I prefer hot packing my green beans. It is not required, but it makes the bean a little more pliable and more can be packed into a jar easily.  In a large pot bring your beans to a boil and boil for 2 minutes.
Blanching Green Beans
Blanching Green Beans – These are Ready to be Removed from Heat.

Prepare Jars and Lids

While green beans are coming to boil, wash jars, rings, and lids. Heat lids in simmering water until ready for use. Do not boil. Boiling excessively may damage the seal on the lids. Set rings aside until needed.
Warming Canning Lids
Warming Canning Lids

Hot Pack

Remove blanched green beans from heat. Pack beans into jars until full.

Hot Packing Beans for Canning
Hot Packing Beans

Because green beans are so large there will be a lot of unused air space in the jar. With a tablespoon pack the beans down to remove some of the air. Do not excessively pack them. Simply pack them down just enough to add a little more beans.

Gently Packing Green Beans Down to Remove Air
Gently Packing Green Beans Down to Remove Air

For a little extra flair you can add a few chopped onions and/or peppers. We didn’t with these. Some of our children do not like them that way so we only do a few jars of special “Fiesta Green Beans”. Add more green beans leaving 1 inch of head space. Add 1 teaspoon of salt to quart jars and 1/2 teaspoon of salt to pint jars. This is optional for flavor and not required to preserve the beans.

Add 1 Teaspoon of Salt Per Quart Jar
Add 1 Teaspoon of Salt Per Quart Jar

See that string we missed? We didn’t see it until looking at the pictures. It’ll be ok, we’ll remove it when we eat them. It isn’t desirable, but it is not a catastrophe.

Fill with water from cooked beans to 1 inch headspace. Double check headspace and remove or add water as needed.

Checking for 1 Inch Headspace
Checking for 1 Inch Headspace

Wipe rims clean, center hot lids on jar, tighten rings until fingertip tight. Do not over tighten.

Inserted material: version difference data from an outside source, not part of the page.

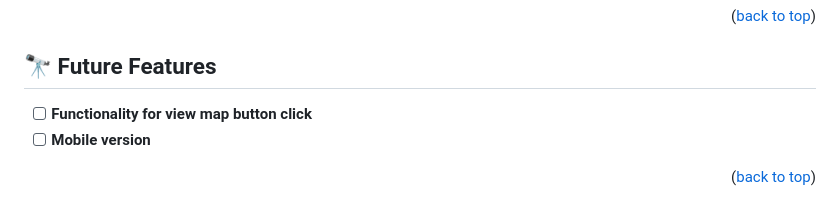
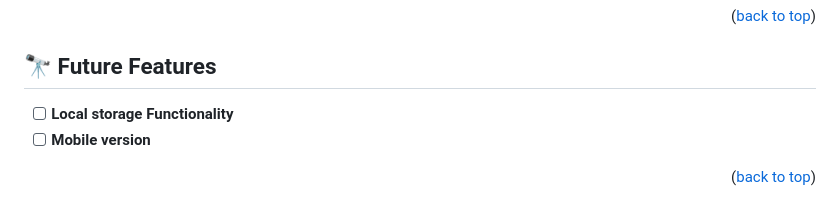
Before and after one commit to JacintaNgwu/Student-Counter-App, a Markdown page: README.md, the part around the change. Drawn GitHub-style.

```diff
--- a/README.md
+++ b/README.md
@@ -115,7 +115,7 @@ To run tests, run the following command:
 
 ## 🔭 Future Features <a name="future-features"></a>
 
-- [ ] **Functionality for view map button click**
+- [ ] **Local storage Functionality**
 - [ ] **Mobile version**
 
 <p align="right">(<a href="#readme-top">back to top</a>)</p>
```
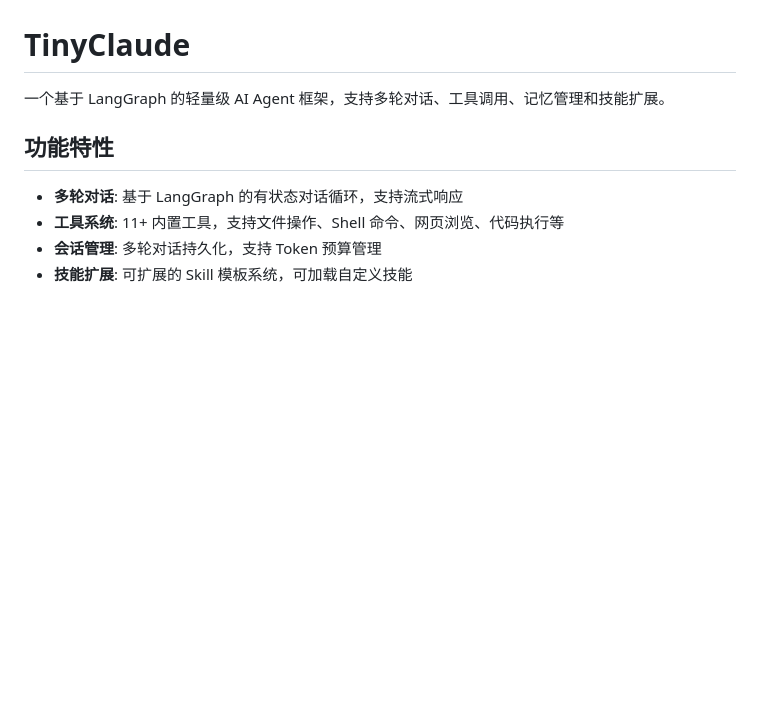
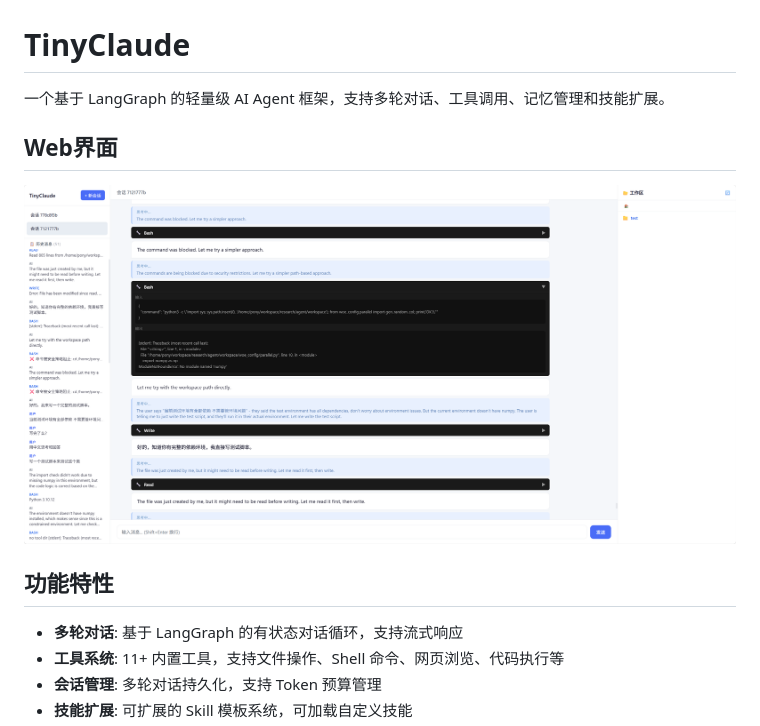
Before and after one commit to ponymhc/TinyClaude, a Markdown page: README.md, the part around the change. Drawn GitHub-style; pictures changed too: 3d8b767f278cef0958e1862976f5e55e.png (added); blank space fills up the shorter version.

Commit message:
add ui picture

```diff
--- a/README.md
+++ b/README.md
@@ -1,6 +1,10 @@
 # TinyClaude
 
 一个基于 LangGraph 的轻量级 AI Agent 框架，支持多轮对话、工具调用、记忆管理和技能扩展。
+
+## Web界面
+
+![alt text](3d8b767f278cef0958e1862976f5e55e.png)
 
 ## 功能特性
 
```
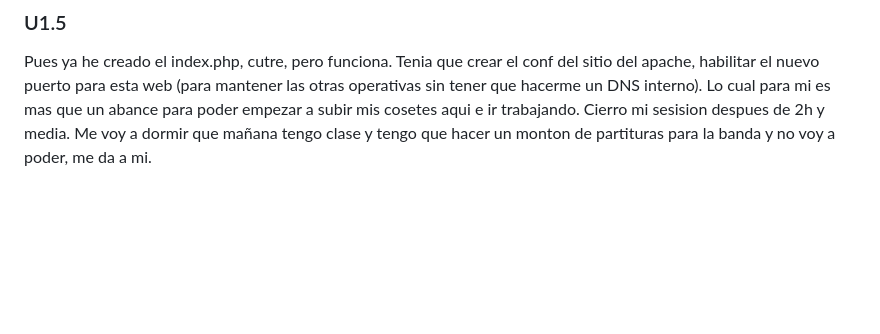
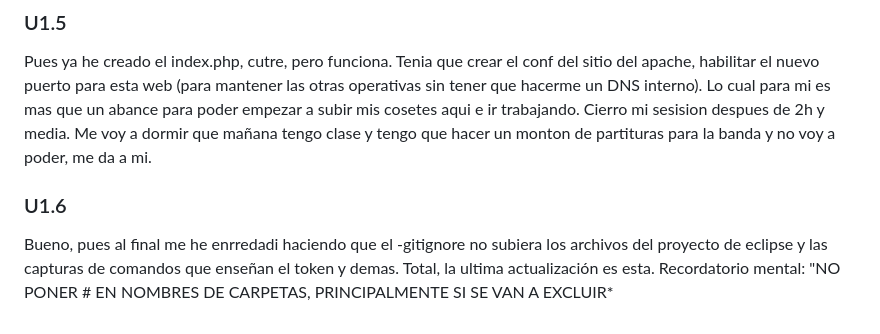
Before and after one commit to Brujito1loquillo/webProject, a Markdown page: diario.md, the part around the change. Rendered like a GitHub page; blank space fills up the shorter version.

Commit message:
2023-01-27 07:21

```diff
--- a/diario.md
+++ b/diario.md
@@ -64,3 +64,6 @@ Por cierto, tengo que cambiar el directorio de mi apache pq he cambiado de ruta
 Pues ya he creado el index.php, cutre, pero funciona.
 Tenia que crear el conf del sitio del apache, habilitar el nuevo puerto para esta web (para mantener las otras operativas sin tener que hacerme un DNS interno).
 Lo cual para mi es mas que un abance para poder empezar a subir mis cosetes aqui e ir trabajando. Cierro mi sesision despues de 2h y media. Me voy a dormir que mañana tengo clase y tengo que hacer un monton de partituras para la banda y no voy a poder, me da a mi.
+
+### U1.6
+Bueno, pues al final me he enrredadi haciendo que el -gitignore no subiera los archivos del proyecto de eclipse y las capturas de comandos que enseñan el token y demas. Total, la ultima actualización es esta. Recordatorio mental: "NO PONER # EN NOMBRES DE CARPETAS, PRINCIPALMENTE SI SE VAN A EXCLUIR*
```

Pressure Can

Low acid foods (like peas, beans, potatoes, carrots, and meats) must be preserved in a pressure canner. Place jars into preheated pressure canner using jar grabber. Quart and pint jars can be combined in a single canning session. However, if you are using a tall pressure canner and are filling with a second layer of jars make sure your first layer are all of the same size (except maybe the center ones). Securely place the lid on the pressure canner. Turn heat to high and allow canner to vent for 10 minutes. Apply 10 pounds of pressure. Once 10 pounds of pressure have been reached process for 25 minutes for quarts and 20 minutes for pints. Adjust heat as needed to maintain 10 pounds of pressure.


When the time is up turn the heat off and wait for dial/gauge to register 0 pounds of pressure. Do not attempt to rush this process or remove the weight early. Once it has reached 0 pounds of pressure remove the weight and canner lid. Remove the jars with a jar grabber and set on a towel with an inch or so of space between them to cool. It does not take long to start hearing the pops of the centers sealing. Music to our ears! After 24 hours check all lids for a proper seal. Properly sealed lids will not flex up and down when pressed in the center.

6 Quarts of Canned Green Beans
6 Quarts of Canned Green Beans